### WHAT TO PRODUCE:
Where the string "void" occurs in the material below, report the whole line.

### STUDY MATERIAL:
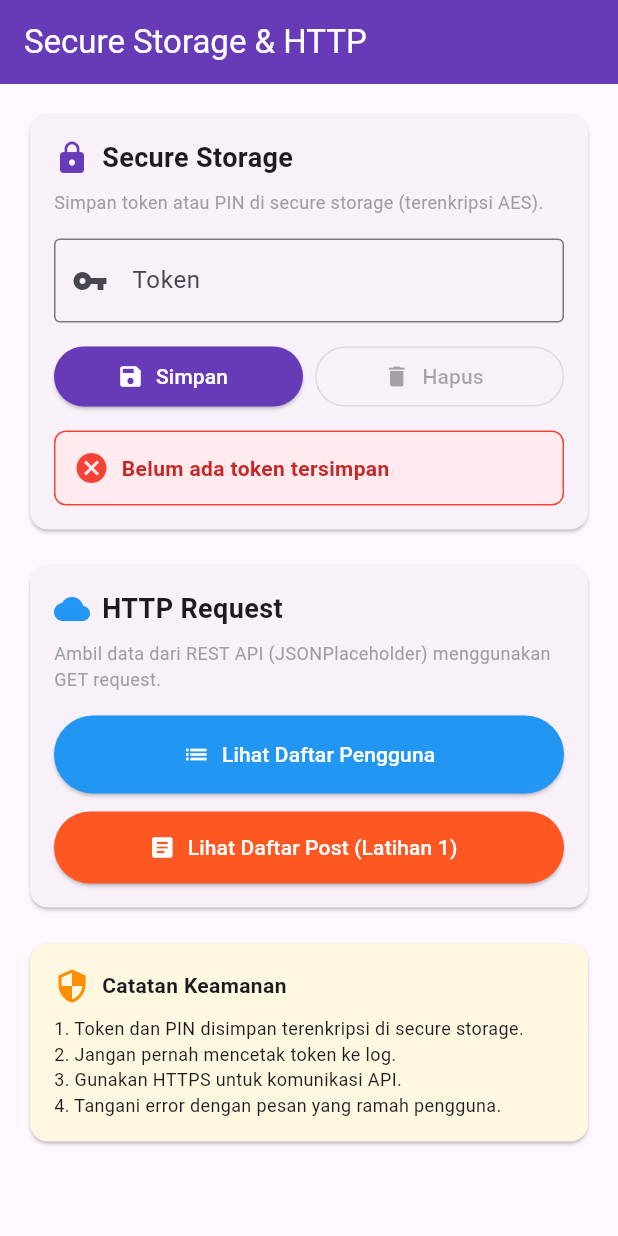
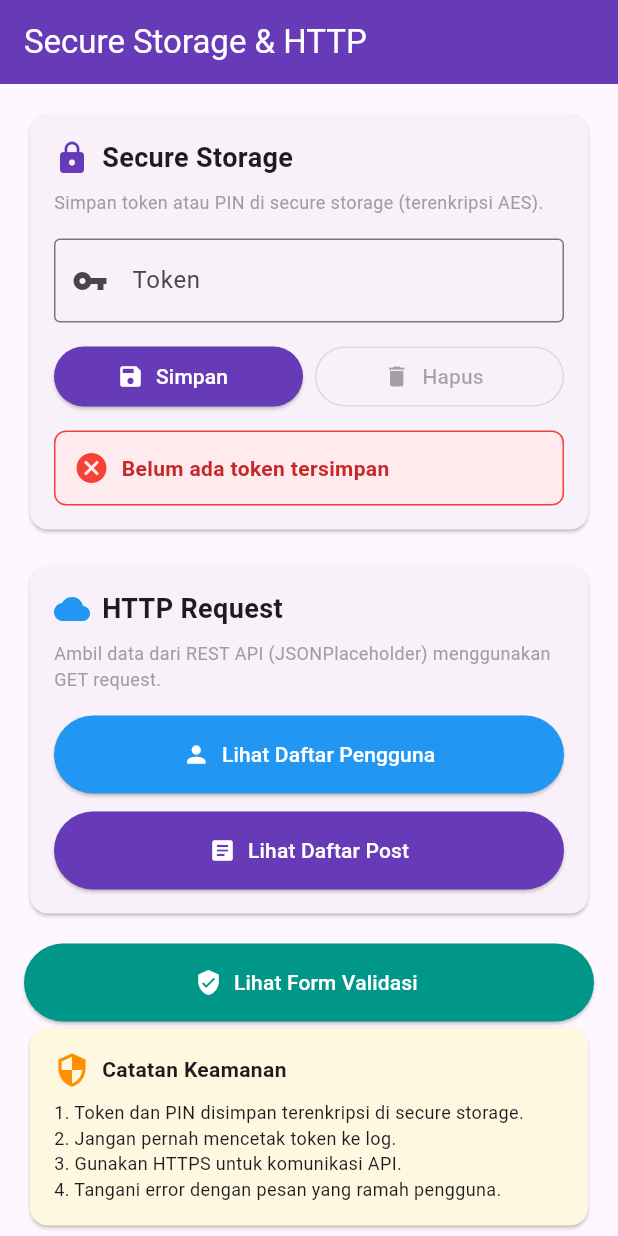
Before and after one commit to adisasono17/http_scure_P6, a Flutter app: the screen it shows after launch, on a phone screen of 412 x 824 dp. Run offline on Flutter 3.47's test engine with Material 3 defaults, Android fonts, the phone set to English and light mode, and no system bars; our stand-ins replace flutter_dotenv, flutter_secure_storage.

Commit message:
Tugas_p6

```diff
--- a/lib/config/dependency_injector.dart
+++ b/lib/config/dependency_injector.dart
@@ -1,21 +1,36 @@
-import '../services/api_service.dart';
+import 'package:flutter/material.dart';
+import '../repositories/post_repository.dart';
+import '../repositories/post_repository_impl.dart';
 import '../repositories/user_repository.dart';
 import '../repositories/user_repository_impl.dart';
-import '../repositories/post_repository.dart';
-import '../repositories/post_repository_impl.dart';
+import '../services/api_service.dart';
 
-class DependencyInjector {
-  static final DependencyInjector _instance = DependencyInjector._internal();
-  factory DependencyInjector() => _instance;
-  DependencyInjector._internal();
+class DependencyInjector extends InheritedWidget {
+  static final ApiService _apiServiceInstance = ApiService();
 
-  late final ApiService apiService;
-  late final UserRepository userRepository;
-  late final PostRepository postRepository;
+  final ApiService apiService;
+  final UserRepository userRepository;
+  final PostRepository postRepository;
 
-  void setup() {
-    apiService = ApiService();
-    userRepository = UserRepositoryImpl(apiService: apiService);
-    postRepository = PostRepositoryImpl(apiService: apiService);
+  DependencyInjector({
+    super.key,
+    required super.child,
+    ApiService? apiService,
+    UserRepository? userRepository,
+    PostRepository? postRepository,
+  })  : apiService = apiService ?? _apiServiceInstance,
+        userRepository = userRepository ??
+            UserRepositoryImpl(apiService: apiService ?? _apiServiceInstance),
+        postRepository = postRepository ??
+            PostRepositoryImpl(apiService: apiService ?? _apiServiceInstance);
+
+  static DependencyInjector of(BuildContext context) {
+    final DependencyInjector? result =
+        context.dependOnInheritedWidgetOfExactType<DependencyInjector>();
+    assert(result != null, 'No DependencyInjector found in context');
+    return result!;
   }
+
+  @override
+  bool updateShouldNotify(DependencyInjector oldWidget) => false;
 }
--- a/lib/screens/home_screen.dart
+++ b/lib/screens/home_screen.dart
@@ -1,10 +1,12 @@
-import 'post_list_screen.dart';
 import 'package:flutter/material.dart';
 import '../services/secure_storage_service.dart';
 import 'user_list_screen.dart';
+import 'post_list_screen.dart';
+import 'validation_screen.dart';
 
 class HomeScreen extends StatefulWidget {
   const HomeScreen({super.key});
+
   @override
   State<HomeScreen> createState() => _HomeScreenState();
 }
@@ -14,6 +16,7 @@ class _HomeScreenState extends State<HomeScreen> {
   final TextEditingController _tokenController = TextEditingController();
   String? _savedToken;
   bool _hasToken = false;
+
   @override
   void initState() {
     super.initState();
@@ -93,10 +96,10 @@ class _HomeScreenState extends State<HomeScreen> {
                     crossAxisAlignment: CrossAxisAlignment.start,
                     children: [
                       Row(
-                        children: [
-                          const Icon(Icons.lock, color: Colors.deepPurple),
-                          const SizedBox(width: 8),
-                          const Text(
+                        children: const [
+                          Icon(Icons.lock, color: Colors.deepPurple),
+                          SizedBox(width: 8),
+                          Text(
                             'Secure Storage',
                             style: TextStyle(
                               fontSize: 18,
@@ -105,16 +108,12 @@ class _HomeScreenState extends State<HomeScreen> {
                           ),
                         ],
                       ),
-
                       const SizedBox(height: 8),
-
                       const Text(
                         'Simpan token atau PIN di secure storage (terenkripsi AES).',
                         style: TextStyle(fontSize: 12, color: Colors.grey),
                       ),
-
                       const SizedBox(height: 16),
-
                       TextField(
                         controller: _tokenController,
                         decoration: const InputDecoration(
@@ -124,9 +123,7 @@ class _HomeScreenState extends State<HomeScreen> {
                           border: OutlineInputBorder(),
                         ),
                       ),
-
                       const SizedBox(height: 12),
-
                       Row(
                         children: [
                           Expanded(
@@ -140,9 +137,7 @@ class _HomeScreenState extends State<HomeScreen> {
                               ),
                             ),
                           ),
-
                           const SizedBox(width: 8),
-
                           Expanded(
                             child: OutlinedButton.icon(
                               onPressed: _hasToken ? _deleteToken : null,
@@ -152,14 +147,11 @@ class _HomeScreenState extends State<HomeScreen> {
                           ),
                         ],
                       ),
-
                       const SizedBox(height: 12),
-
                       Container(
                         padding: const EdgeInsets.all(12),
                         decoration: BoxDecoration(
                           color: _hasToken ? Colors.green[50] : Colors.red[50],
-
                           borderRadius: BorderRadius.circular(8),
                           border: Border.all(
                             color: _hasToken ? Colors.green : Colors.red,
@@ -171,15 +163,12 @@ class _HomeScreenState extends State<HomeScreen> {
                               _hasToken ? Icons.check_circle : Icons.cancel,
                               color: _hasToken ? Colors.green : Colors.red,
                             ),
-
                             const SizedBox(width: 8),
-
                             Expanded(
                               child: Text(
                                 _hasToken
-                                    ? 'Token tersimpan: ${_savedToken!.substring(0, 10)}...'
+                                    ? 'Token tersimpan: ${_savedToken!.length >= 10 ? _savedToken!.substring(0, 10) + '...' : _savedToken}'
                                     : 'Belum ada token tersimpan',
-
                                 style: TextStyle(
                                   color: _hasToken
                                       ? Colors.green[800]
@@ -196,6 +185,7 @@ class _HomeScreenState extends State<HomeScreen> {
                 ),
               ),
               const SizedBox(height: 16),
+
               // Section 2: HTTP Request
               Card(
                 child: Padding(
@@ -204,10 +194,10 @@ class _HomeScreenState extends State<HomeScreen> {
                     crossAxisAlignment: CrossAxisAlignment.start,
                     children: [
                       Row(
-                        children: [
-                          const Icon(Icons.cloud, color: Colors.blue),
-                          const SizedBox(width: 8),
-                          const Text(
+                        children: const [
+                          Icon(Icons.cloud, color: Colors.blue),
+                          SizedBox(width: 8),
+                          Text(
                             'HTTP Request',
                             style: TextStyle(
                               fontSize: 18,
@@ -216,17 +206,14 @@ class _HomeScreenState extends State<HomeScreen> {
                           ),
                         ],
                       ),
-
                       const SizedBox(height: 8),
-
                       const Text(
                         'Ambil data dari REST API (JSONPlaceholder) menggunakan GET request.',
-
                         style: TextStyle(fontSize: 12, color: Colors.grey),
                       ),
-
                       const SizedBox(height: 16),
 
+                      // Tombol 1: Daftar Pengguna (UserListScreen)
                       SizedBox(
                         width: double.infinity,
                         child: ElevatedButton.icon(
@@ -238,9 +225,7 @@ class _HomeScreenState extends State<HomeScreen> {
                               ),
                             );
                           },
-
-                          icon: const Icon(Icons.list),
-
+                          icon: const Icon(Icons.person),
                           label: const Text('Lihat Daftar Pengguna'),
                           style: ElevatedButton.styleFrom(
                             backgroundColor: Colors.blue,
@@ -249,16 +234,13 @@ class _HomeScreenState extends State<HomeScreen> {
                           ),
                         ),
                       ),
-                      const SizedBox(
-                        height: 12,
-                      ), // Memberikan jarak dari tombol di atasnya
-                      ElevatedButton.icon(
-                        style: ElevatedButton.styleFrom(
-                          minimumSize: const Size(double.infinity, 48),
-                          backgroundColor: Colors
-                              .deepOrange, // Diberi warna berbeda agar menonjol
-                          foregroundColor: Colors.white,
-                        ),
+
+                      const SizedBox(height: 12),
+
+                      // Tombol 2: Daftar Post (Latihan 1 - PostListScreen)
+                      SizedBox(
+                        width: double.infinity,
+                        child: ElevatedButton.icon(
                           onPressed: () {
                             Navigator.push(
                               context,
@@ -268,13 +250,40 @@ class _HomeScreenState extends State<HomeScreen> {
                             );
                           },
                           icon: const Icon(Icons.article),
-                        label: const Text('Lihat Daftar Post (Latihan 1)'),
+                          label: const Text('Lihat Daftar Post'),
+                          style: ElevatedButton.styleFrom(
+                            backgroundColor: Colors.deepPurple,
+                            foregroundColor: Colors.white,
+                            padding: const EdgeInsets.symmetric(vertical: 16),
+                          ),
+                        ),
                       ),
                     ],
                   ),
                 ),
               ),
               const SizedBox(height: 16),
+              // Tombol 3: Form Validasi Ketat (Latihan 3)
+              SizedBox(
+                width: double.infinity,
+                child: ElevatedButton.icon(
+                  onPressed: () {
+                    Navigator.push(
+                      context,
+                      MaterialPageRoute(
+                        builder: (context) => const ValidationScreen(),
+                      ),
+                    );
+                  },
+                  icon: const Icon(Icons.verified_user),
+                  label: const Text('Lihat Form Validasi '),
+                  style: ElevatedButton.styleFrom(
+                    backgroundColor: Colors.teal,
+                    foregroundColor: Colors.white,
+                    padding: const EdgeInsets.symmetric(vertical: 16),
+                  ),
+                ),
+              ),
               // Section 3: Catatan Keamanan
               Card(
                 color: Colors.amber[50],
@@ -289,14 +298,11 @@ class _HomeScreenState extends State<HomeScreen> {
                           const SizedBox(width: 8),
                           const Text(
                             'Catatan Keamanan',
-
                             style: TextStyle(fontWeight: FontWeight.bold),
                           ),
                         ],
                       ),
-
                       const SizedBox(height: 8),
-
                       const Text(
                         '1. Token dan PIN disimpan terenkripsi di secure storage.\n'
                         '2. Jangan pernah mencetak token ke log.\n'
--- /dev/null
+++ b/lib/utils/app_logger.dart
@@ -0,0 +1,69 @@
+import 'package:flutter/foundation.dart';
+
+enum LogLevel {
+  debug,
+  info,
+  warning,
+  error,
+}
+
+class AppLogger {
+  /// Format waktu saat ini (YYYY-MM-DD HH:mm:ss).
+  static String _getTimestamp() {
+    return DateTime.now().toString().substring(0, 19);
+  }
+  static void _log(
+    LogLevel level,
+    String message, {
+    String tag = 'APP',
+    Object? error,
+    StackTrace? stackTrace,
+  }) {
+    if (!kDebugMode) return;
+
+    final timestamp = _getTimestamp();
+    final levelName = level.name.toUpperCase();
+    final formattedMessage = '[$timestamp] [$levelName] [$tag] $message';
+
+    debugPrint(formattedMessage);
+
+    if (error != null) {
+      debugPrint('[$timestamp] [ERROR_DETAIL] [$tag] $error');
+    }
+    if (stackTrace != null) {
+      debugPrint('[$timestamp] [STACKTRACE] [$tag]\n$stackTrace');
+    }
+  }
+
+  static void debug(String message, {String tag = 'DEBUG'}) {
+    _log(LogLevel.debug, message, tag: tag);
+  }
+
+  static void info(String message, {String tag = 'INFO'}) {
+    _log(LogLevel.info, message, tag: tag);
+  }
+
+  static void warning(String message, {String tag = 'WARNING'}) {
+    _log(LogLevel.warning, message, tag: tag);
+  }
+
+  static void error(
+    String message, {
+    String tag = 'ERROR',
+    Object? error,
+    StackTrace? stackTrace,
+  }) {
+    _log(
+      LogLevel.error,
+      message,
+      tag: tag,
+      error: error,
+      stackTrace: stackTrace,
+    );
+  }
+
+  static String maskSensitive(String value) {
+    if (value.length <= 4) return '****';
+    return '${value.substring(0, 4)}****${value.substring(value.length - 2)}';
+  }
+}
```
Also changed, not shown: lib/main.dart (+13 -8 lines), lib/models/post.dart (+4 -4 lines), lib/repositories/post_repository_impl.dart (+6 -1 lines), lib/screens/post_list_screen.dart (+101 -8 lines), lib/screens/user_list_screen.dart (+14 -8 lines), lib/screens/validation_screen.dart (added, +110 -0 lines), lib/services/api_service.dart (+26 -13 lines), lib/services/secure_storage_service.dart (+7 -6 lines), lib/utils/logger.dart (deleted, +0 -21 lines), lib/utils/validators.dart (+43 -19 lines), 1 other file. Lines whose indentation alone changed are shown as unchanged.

### RESULT OF THE TASK:
-  void setup() {
   void initState() {
+  static void _log(
+  static void debug(String message, {String tag = 'DEBUG'}) {
+  static void info(String message, {String tag = 'INFO'}) {
+  static void warning(String message, {String tag = 'WARNING'}) {
+  static void error(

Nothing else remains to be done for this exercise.